In the fall of last year, 4 years since that scarring experience, I started checking out different workout studios all over LA (email me if you want to hear my @classpass pitch). After kickboxing, Pilates, circuits, and yoga, I decided to try it again- I convinced myself that since millions of people do it, like it, and get good cardio out of it, maybe spin deserves another shot. I promised myself I would go to 3 classes to give it a real chance (I still can’t seem to apply that to my dating life).
My inner dialogue went as follows…
Class 1: Yup, I still hate it. My crotch hurts, I spent an hour feeling bored, and I hate the “you can’t spin with us” tank tops.
Class 2: Okay, maybe it’s not so terrible. I’m getting a great workout and the music is decent. I can probably stomach this twice a week to mix up my cardio.
Class 3: Is this spin class or therapy?
Needless to say, I got a pair of spin shoes for Christmas.
Okay, so what’s my point?
In lots of spin classes, there’s this part I wish everyone could experience. The lights are turned low, the music emotionally builds (for example, this song), and the goal is to climb for four minutes straight.
The ground feels heavy beneath your feet, the instructor gives cues to breathe, to let things go, to think about why you came. The hill is hard. It takes emotional and physical energy. It takes thinking through what’s weighing you down and pedaling harder- using your emotional burdens to make you stronger.
But then when you feel like you can’t pedal anymore, you make it to the top of your hill. You peak over the edge, take off all of your resistance, and fly down. Your legs go faster than you thought was possible and you’re almost (gasp) having fun.
And it’s funny how it works. After facing so much resistance and pushing all the way to the top, the next hill doesn’t feel so bad. The next time you face resistance, you feel stronger. It feels easier. Your legs have been trained. They know they can do it.

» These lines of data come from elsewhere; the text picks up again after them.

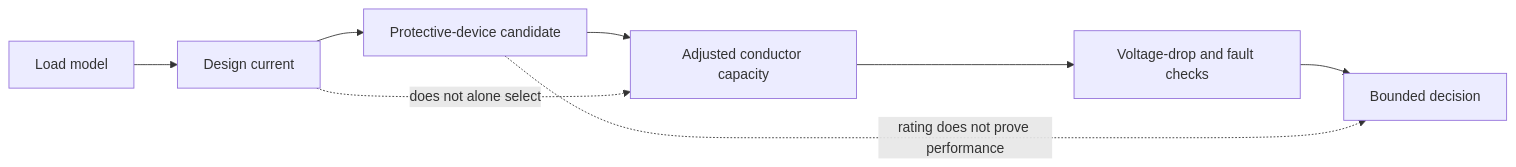
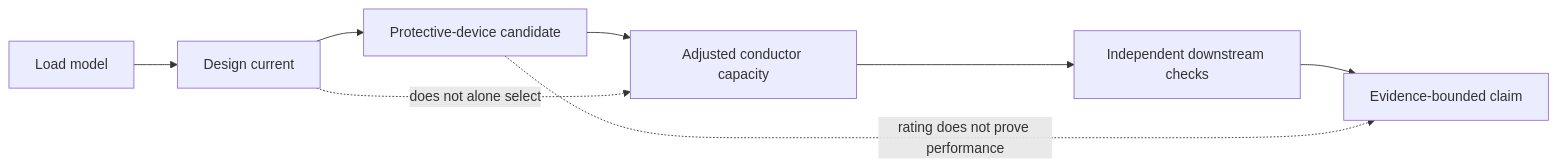
The second of 2 diagrams in docs/learning-plans/6-week/modules/day-16-design-current-device-rating-and-conductor-capacity-relationship.md (andrew3stedall/capstone), drawn with Mermaid before and after one commit. The commit also changed other lines of this file, not shown here.

````diff
--- a/docs/learning-plans/6-week/modules/day-16-design-current-device-rating-and-conductor-capacity-relationship.md
+++ b/docs/learning-plans/6-week/modules/day-16-design-current-device-rating-and-conductor-capacity-relationship.md
@@ -120,10 +149,10 @@
 ```mermaid
 flowchart LR
     L[Load model] --> I[Design current]
     I --> P[Protective-device candidate]
     P --> C[Adjusted conductor capacity]
-    C --> V[Voltage-drop and fault checks]
-    V --> D[Bounded decision]
+    C --> V[Independent downstream checks]
+    V --> D[Evidence-bounded claim]
     I -. does not alone select .-> C
     P -. rating does not prove performance .-> D
 ```
````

It you’re climbing the hill right now- in work, in a relationship, in a move- don’t forget about the other side. The fun part, the flying. The way your legs build up resistance.
Put your head down, get lost in the music, and keep pushing.